The Commission, comprised of 13 scientists, ethicists and public policy experts, including Penn Law Professor Anita Allen, said that the very newness of the science, which involves the design and construction of human-made biological parts, gives regulators, ethicists and others time to identify problems early on, and craft solutions that can harness the technology for the public good. Gutmann presented the Commission’s recommendations to John Holdren, director of the White House Office of Science and Technology Policy, and other senior White House officials on Dec. 14.
“We comprehensively reviewed the developing field of synthetic biology to understand both its rewards and risks,” Gutmann says. “We chose an approach to regulation that maximizes public benefits while also safeguarding against risks. This approach recognizes the great potential of synthetic biology, including lifesaving medicines, and the still-distant risks posed by the field.”
The Commission encouraged federal oversight that will facilitate scientific progress. During the group’s three hearings, held over the past five months in Washington, Philadelphia and Atlanta, the Commission heard from more than 35 ethicists, scientists and others close to the issue and considered a range of possible actions the government could take to mitigate current and future risks.
Invited experts explained potential benefits from synthetic biology, including the development of vaccines and new drugs and the production of biofuels that could someday reduce the need for fossil fuels. The experts included three Penn faculty members: Arthur Caplan, the Emmanuel and Robert Hart Professor of Bioethics and director of the Center for Bioethics; Jonathan Moreno, the David and Lyn Silfen University Professor of Ethics and Professor of Medical Ethics and of History and Sociology of Science; and David Weiner, associate professor of Pathology and Lab Medicine.

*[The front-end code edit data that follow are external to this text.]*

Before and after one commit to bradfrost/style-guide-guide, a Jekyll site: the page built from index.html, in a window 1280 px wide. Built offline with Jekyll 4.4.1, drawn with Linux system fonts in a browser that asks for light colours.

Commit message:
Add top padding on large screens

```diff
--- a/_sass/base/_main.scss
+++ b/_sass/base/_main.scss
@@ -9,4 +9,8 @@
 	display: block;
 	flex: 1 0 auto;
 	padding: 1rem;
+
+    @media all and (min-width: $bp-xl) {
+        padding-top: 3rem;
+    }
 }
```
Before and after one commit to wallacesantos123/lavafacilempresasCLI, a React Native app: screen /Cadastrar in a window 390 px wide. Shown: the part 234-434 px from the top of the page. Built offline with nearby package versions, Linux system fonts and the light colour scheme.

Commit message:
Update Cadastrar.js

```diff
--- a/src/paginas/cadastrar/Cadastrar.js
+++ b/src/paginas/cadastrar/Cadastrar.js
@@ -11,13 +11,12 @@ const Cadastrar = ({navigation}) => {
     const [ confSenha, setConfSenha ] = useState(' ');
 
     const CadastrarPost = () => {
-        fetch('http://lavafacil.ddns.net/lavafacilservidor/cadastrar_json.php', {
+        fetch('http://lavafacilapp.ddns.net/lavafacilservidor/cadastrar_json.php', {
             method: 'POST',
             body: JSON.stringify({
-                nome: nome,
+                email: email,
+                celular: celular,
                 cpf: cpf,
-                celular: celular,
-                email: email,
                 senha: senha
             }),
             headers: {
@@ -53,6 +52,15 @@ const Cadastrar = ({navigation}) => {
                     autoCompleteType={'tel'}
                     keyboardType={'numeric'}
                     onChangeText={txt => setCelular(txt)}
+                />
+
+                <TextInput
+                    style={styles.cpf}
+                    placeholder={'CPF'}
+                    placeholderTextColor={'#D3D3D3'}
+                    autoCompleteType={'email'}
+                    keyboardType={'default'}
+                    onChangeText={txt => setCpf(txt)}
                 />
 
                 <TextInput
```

The Commission’s deliberations, which were open to the public, considered the risks posed by the technology, including the inadvertent release of a human-constructed organism into nature and the potential adverse effects on ecosystems. To reduce any possible threat, some scientists and ethicists advised careful monitoring and review of the research.
President Obama asked the Commission to study the implications of synthetic biology following the May 20 announcement by the J. Craig Venter Institute that it had inserted a human-constructed genome into a bacterial cell, creating an organism not found in nature.
A summary of the Commission’s recommendations and a copy of the report are available on the Commission's website at www.bioethics.gov. Additional coverage of the Commission’s report is available at The Washington Post, The New York Times, USA TODAY, Nature and Science (some of these sites may require registration).
Originally published on December 16, 2010